Luciana Berger: Prison suicide levels mean 'death penalty by the back door' exists

Posted On: 
1st March 2017

Speaking to PoliticsHome ahead of her Westminster Hall debate, Labour MP Luciana Berger accused the Government of not doing enough to prevent prison suicide.

Credit: 
PA Images

In 2016, 119 people took their lives in prison. This figure is the highest since records began over 25 years ago, doubling since 2012, while self harming in prisons has reached a record high of 37,784 incidents - up 18% from the previous year.

But instead launching an investigation into the crisis, former shadow mental health minister Luciana Berger believes the Government is “not really doing anything”.

The Labour MP has accused the Conservatives of U-turning after pledging to undertake an investigation and consequently she has scheduled a Westminster Hall debate in order to hold the Government to account.

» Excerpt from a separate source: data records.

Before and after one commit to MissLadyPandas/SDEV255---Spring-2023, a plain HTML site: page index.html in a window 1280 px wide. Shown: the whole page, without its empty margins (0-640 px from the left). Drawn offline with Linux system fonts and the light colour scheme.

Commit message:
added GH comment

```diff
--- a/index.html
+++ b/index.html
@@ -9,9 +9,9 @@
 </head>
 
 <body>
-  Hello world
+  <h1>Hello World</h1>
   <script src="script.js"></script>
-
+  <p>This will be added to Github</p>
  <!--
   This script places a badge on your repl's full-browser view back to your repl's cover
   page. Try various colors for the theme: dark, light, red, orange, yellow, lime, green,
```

“Last year the Minister said in one of his answers they would be looking at everything that had happened and respond towards the end of the year," she told PoliticsHome. "I then asked parliamentary questions to try and drill down what that meant in practice and there's been no report back. They're not really doing anything.”

Ms Berger said she cannot answer for the Government and does not know why it is not acting to stop further deaths.

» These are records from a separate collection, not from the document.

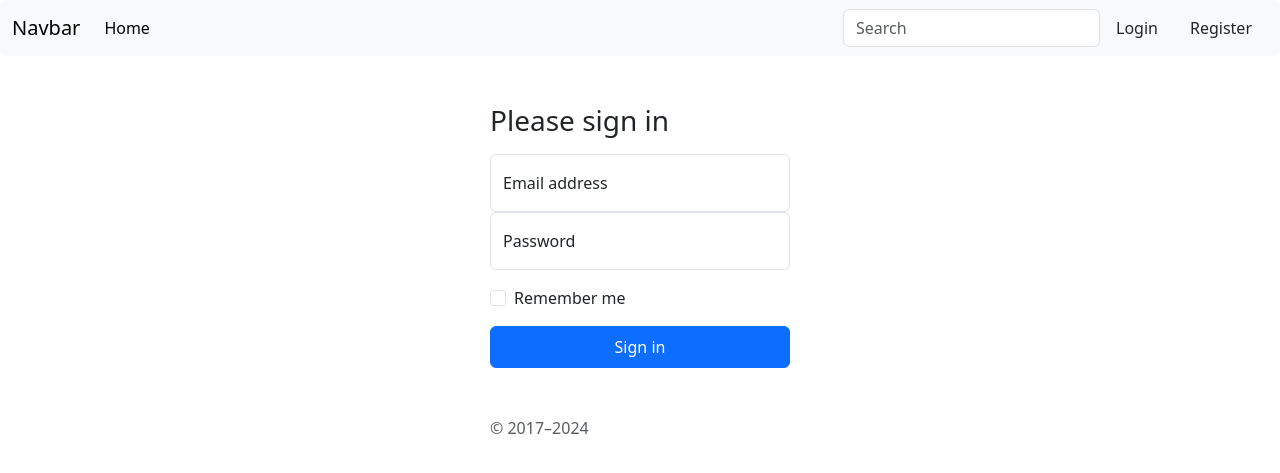
After one commit to TinaSayapina/News-Site, a Django app: page /accounts/login/ in a window 1280 px wide. The commit adds this page. Shown: the top 473 px of the page. Run offline with Django 5.2, Linux system fonts and the light colour scheme.

Commit message:
Registration and login

```diff
--- /dev/null
+++ b/index/templates/registration/login.html
@@ -0,0 +1,57 @@
+<!DOCTYPE html>
+<html lang="en">
+<link rel="stylesheet" href="https://cdn.jsdelivr.net/npm/bootstrap@5.3.3/dist/css/bootstrap.min.css">
+<head>
+    <meta charset="UTF-8">
+    <title>Registration</title>
+</head>
+<body>
+ <nav class="navbar navbar-expand-lg bg-body-tertiary rounded" aria-label="Eleventh navbar example">
+      <div class="container-fluid">
+        <a class="navbar-brand" href="#">Navbar</a>
+        <button class="navbar-toggler" type="button" data-bs-toggle="collapse" data-bs-target="#navbarsExample09" aria-controls="navbarsExample09" aria-expanded="false" aria-label="Toggle navigation">
+          <span class="navbar-toggler-icon"></span>
+        </button>
+
+        <div class="collapse navbar-collapse" id="navbarsExample09">
+          <ul class="navbar-nav me-auto mb-2 mb-lg-0">
+            <li class="nav-item">
+              <a class="nav-link active" aria-current="page" href="#">Home</a>
+            </li>
+          </ul>
+          <form role="search">
+            <input class="form-control" type="search" placeholder="Search" aria-label="Search">
+          </form>
+        </div>
+          <a href="" class="nav-link px-3">Login</a>
+          <a href="/register" class="nav-link px-3">Register</a>
+
+      </div>
+    </nav>
+
+<main class="form-signin w-100 m-auto my-5" style="max-width:300px;">
+
+  <form>
+    <h1 class="h3 mb-3 fw-normal">Please sign in</h1>
+
+    <div class="form-floating">
+      <input type="email" class="form-control" id="floatingInput" placeholder="name@example.com">
+      <label for="floatingInput">Email address</label>
+    </div>
+    <div class="form-floating">
+      <input type="password" class="form-control" id="floatingPassword" placeholder="Password">
+      <label for="floatingPassword">Password</label>
+    </div>
+
+    <div class="form-check text-start my-3">
+      <input class="form-check-input" type="checkbox" value="remember-me" id="flexCheckDefault">
+      <label class="form-check-label" for="flexCheckDefault">
+        Remember me
+      </label>
+    </div>
+    <button class="btn btn-primary w-100 py-2" type="submit">Sign in</button>
+    <p class="mt-5 mb-3 text-body-secondary">© 2017–2024</p>
+  </form>
+</main>
+</body>
+</html>
--- a/index/urls.py
+++ b/index/urls.py
@@ -1,11 +1,9 @@
-from django.contrib import admin
-from django.urls import path, include
+from django.urls import path
 from . import views
-from django.conf import settings
-from django.conf.urls.static import static
-
+from .views import home_page, Register
 
 urlpatterns = [
-    path('', views.home_page)
+    path('', home_page),
+    path('register', Register.as_view()),
+
 ]
-urlpatterns += static(settings.MEDIA_URL, document_root=settings.MEDIA_ROOT)
--- a/myproject/settings.py
+++ b/myproject/settings.py
@@ -124,3 +124,6 @@ MEDIA_ROOT = BASE_DIR
 # https://docs.djangoproject.com/en/5.1/ref/settings/#default-auto-field
 
 DEFAULT_AUTO_FIELD = 'django.db.models.BigAutoField'
+
+LOGIN_REDIRECT_URL='/'
+LOGOUT_REDIRECT_URL='/'
--- a/myproject/urls.py
+++ b/myproject/urls.py
@@ -16,8 +16,12 @@ Including another URLconf
 """
 from django.contrib import admin
 from django.urls import path, include
+from django.conf import settings
+from django.conf.urls.static import static
 
 urlpatterns = [
     path('admin/', admin.site.urls),
-    path('', include('index.urls'))
+    path('', include('index.urls')),
+    path('accounts/',include('django.contrib.auth.urls'))
 ]
+urlpatterns += static(settings.MEDIA_URL, document_root=settings.MEDIA_ROOT)
```
Also changed, not shown: index/forms.py (added, +11 -0 lines), index/templates/home.html (+24 -0 lines), index/templates/registration/signup.html (added, +41 -0 lines), index/views.py (+28 -1 lines), db.sqlite3.
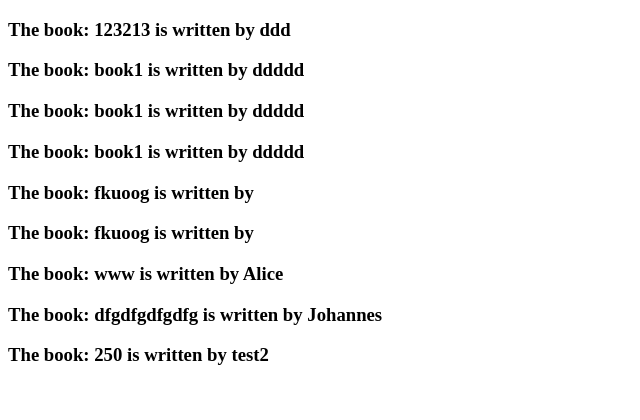
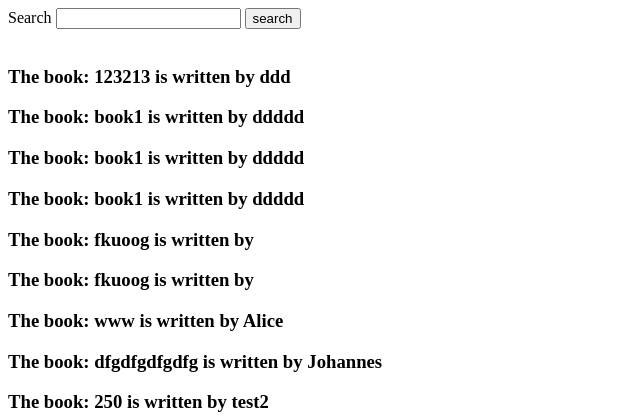
Before and after one commit to johannes-sabagh/Book_Alchemy, a Flask app: page / in a window 1280 px wide. Shown: the top 420 px of the page, without its empty margins (0-640 px from the left). Run offline with Flask 3, Linux system fonts and the light colour scheme.

Commit message:
added search endpoint and search.html

```diff
--- a/app.py
+++ b/app.py
@@ -1,6 +1,11 @@
+from operator import contains
+
 from flask import Flask, request, render_template, session
 from flask_sqlalchemy import SQLAlchemy
 import os
+
+from sqlalchemy.sql.compiler import ilike_case_insensitive
+
 from data_models import db, Author, Book
 
 
@@ -20,7 +25,13 @@ def home():
     .all()
   return render_template('home.html', books=books, authors=authors)
 
-
+@app.route('/search', methods=['POST'])
+def search():
+  to_find = request.form.get('search')
+  books = db.session.query(Book) \
+    .filter(Book.title.contains(to_find)) \
+    .all()
+  return render_template('search.html', books=books)
 
 
 @app.route('/add_author', methods=['GET', 'POST'])
--- a/templates/home.html
+++ b/templates/home.html
@@ -6,7 +6,11 @@
     <meta http-equiv="X-UA-Compatible" content="ie=edge">
   </head>
   <body>
-
+<form action="/search" name="search" method="post" >
+  <label for="search">Search</label>
+  <input type="text" name="search" id="search">
+  <input type="submit" value="search">
+</form><br>
     {% for book in books %}
     <div> <h3>The book: {{ book.title }} is written by
       {% for author in authors %}
```
Also changed, not shown: templates/search.html (added, +13 -0 lines), data/library.sqlite.
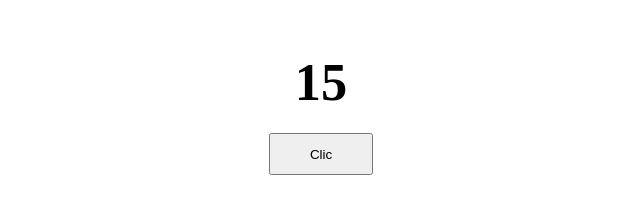
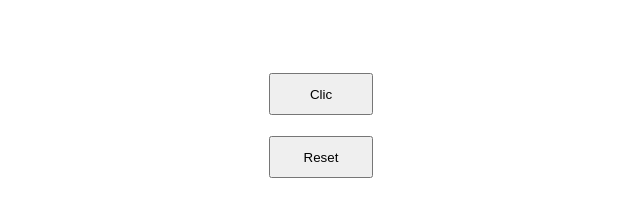
Before and after one commit to x-dcx-x/CompteurClic, a plain HTML site: page index.html in a window 1280 px wide. Shown: the whole page, without its empty margins (319-959 px from the left). Drawn offline with Linux system fonts and the light colour scheme.

Commit message:
3 eme push whit reset

```diff
--- a/index.html
+++ b/index.html
@@ -8,11 +8,14 @@
 </head>
 <body>
 <div id="divresult">
-<p id="result">15</p>
+<p id="result"></p>
 </div>
 
 <div id="but">
     <button id="button">Clic</button>
+</div>
+<div id="resset">
+    <button id="reset">Reset</button>
 </div>
 
 
--- a/public/assets/css/style.css
+++ b/public/assets/css/style.css
@@ -31,3 +31,9 @@ button {
     width: 10rem;
     height: 4rem;
 }
+
+#resset{
+    margin-top: 2rem;
+    display: flex;
+    justify-content: center;
+}
--- a/public/assets/js/app.js
+++ b/public/assets/js/app.js
@@ -1,7 +1,15 @@
-let result =document.getElementById("result");
+let result = document.getElementById("result");
 let button = document.getElementById("button");
-let clic = 0
+let reset = document.getElementById("reset");
+
 
 button.addEventListener("click",function(){
+    result.innerHTML ++;
+    console.log(result)
+})
 
+
+reset.addEventListener("click", function (){
+    result.innerHTML=" ";
+    console.log(result)
 })
```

“I can't tell you why [the Government isn't doing anything] but that is what is happening. They've got a responsibility in a civilised society to ensure that people pay for their time with their crimes, but not with their lives. We rightly banned the death penalty decades ago but you're eight times more likely to take your life in prison than you are outside of prison and that's just not acceptable.

“This is essentially the death penalty by the back door for some prisoners who go on to take their own lives and that's just not acceptable in 2017.”

Ms Berger believes the numbers are increasing for a combination of reasons, most notably due to the fact that there are 7,000 fewer prison officers in the UK than in 2010.

“We don't have the staff for people to able to do things like suicide watch. We know that people are being told that they'll be kept safe but there isn't the health services available of a decent enough quality and calibre to be able to properly look after all of our prisoners. I've seen first-hand, having visited a prison quite recently and seen the atrocious levels of care.”

Another factor for more prisoners killing themselves could be because medical appointments are being cancelled as staff shortages mean prisoners are unable to be escorted.

A recent study by the Centre for Mental Health commissioned by the Department of Health and the Ministry of Justice, found a decrease in staff meant prisoners could not be taken to psychiatric appointments which led to prisoners not getting the help they need. The figures showed up to 30 prison healthcare appointments have been cancelled in one day.

When asked if this led to more people taking their own lives and an increase in self harm, Ms Berger said: “of course, yes”.

Ms Berger told PoliticsHome the Government needs to take "concrete action" to quell the crisis, beyond just reinstating some of the 7,000 prison officers that have been lost. Moreover, the information on how to tackle the problem is readily available.

“There's enough enquires and reports done by various select committees for the Government to know there are already recommendations out there, they just need to take some action.

She continued: “This has to get better, it's a shameful stain on our nation's conscience that this situation is allowed to persist. It's just not acceptable. We have prisons to protect the public and also to encourage rehabilitation, we don't expect people to take their lives because of it and everything should be done to stop that.”